### Work instructions
Your task is to copy each line of the records that includes the string "support".

[Collection entries]
———

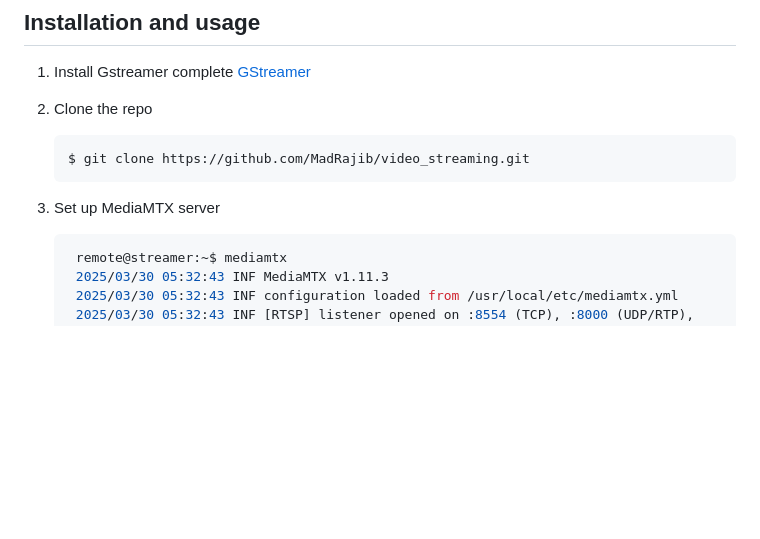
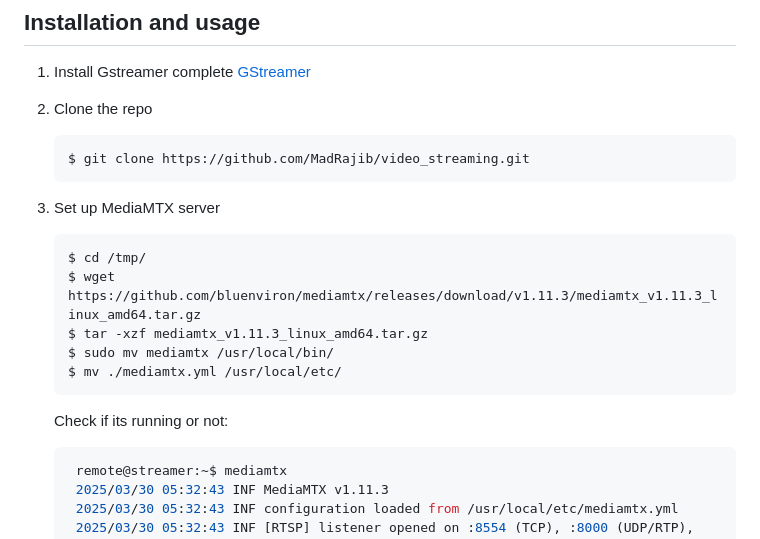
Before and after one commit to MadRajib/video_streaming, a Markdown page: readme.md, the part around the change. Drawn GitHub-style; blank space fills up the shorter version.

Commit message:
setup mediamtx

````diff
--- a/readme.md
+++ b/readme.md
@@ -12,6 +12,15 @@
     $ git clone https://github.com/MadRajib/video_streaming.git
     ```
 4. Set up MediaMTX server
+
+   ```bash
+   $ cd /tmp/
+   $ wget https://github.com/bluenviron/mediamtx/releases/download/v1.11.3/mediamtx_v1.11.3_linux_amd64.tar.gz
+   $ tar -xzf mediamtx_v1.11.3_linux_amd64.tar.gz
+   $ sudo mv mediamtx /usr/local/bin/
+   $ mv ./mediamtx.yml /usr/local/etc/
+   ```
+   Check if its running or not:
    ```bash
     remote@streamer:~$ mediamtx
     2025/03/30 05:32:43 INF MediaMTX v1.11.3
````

———

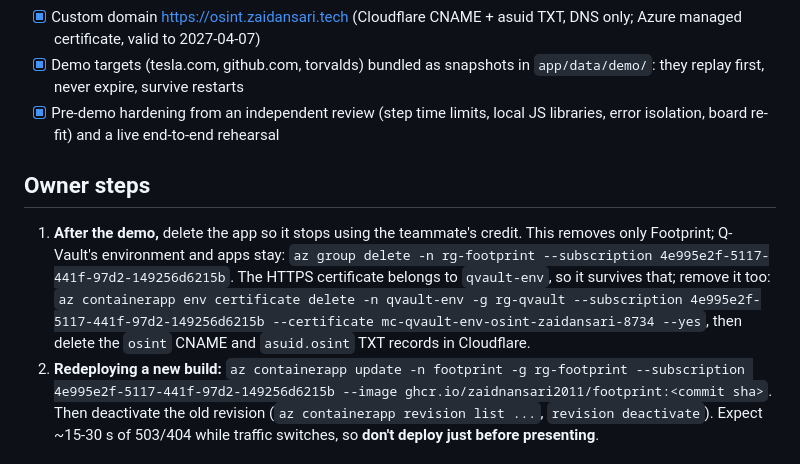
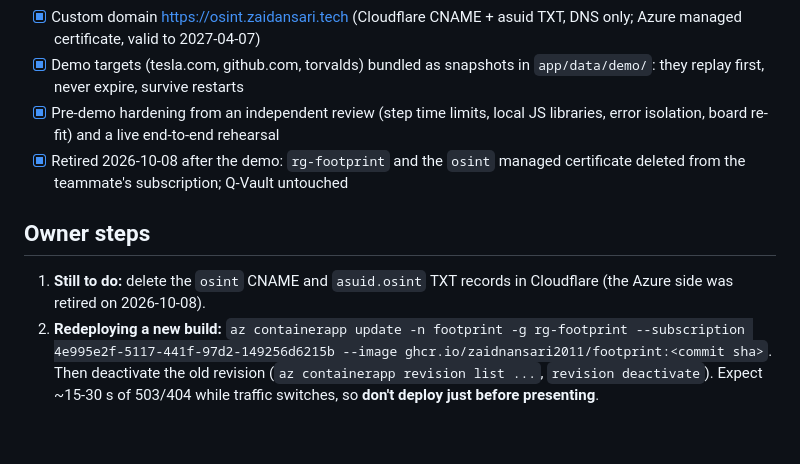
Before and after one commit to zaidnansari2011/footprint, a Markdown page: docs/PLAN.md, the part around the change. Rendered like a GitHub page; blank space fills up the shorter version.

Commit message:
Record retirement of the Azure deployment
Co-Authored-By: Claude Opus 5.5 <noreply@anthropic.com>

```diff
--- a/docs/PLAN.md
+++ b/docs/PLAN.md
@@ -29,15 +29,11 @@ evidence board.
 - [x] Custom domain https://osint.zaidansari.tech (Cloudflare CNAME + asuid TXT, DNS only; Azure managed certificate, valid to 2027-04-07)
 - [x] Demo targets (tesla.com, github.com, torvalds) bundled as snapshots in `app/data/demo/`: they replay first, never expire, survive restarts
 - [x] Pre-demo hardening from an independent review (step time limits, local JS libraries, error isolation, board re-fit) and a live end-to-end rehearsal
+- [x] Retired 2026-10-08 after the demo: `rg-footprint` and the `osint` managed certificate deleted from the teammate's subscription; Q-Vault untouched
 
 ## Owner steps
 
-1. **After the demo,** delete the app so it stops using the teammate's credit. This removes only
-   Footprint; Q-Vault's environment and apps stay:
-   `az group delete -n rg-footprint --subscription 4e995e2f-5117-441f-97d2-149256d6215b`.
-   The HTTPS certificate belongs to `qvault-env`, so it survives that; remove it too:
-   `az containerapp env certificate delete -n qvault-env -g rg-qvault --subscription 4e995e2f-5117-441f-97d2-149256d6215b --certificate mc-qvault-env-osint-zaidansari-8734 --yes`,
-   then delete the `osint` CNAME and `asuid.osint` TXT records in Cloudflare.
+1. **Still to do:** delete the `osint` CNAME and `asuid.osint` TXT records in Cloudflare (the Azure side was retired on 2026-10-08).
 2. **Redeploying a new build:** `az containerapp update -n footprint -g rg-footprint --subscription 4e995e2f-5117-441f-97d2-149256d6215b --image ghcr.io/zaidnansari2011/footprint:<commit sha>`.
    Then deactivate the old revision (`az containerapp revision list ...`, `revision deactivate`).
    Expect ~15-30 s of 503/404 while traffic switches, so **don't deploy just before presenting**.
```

———

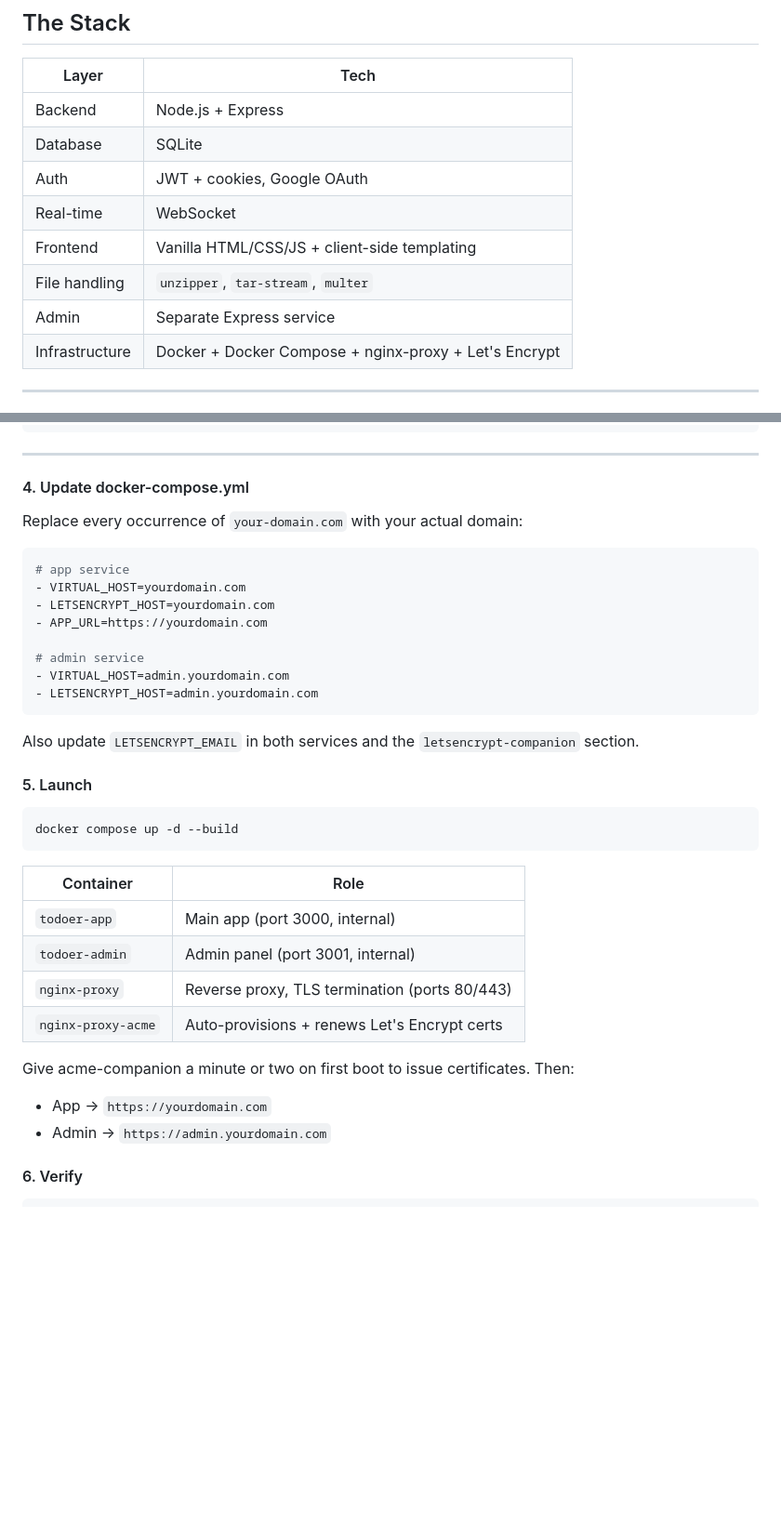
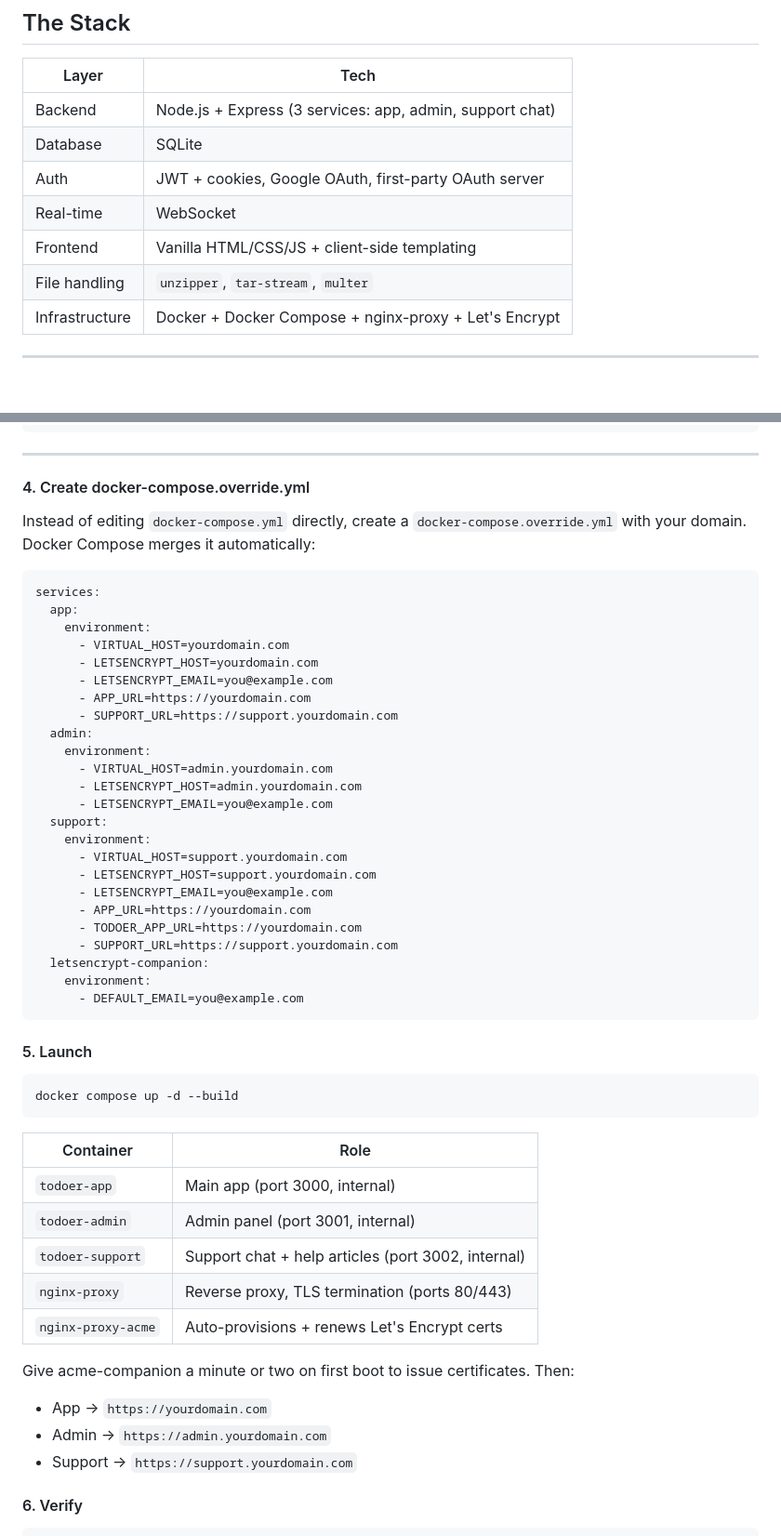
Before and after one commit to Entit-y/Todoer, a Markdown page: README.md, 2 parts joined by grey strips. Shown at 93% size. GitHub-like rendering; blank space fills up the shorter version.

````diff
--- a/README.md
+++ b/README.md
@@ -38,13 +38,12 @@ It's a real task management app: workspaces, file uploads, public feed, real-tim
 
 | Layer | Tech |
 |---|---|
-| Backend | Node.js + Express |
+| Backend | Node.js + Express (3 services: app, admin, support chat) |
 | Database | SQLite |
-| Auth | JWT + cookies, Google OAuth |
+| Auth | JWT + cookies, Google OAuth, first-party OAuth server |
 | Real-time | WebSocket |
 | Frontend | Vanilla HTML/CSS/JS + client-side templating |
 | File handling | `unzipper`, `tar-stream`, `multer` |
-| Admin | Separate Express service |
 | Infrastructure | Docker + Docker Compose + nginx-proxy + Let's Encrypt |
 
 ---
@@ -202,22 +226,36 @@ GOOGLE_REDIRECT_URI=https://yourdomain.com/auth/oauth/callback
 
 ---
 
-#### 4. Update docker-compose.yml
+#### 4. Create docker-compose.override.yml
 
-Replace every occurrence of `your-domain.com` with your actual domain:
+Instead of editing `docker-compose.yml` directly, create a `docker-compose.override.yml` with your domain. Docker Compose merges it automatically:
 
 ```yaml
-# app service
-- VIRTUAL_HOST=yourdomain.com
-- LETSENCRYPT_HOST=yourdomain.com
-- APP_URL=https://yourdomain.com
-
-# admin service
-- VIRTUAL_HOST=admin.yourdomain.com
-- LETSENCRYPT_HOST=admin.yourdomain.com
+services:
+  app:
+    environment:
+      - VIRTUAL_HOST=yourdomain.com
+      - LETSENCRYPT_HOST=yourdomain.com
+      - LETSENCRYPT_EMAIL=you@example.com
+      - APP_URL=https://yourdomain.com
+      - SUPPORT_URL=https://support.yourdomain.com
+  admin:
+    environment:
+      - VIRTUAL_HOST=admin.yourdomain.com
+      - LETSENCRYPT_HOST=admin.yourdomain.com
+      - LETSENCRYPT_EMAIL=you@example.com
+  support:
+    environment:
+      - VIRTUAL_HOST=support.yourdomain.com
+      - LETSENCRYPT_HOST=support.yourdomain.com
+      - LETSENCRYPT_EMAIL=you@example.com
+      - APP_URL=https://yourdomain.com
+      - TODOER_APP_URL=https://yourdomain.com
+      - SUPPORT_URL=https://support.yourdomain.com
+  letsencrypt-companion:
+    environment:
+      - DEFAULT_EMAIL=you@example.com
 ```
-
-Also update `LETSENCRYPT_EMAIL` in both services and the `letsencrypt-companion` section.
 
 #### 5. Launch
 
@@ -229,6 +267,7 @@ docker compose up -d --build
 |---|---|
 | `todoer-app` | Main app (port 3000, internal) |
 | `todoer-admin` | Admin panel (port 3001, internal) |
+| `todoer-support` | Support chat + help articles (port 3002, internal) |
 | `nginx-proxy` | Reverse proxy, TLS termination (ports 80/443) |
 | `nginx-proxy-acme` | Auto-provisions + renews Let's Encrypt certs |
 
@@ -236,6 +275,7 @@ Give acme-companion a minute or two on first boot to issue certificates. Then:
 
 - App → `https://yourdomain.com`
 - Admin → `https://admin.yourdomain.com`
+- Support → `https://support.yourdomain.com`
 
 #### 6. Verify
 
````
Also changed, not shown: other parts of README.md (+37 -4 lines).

———

### Response below
+| Backend | Node.js + Express (3 services: app, admin, support chat) |
+      - SUPPORT_URL=https://support.yourdomain.com
+  support:
+      - VIRTUAL_HOST=support.yourdomain.com
+      - LETSENCRYPT_HOST=support.yourdomain.com
+      - SUPPORT_URL=https://support.yourdomain.com
+| `todoer-support` | Support chat + help articles (port 3002, internal) |
+- Support → `https://support.yourdomain.com`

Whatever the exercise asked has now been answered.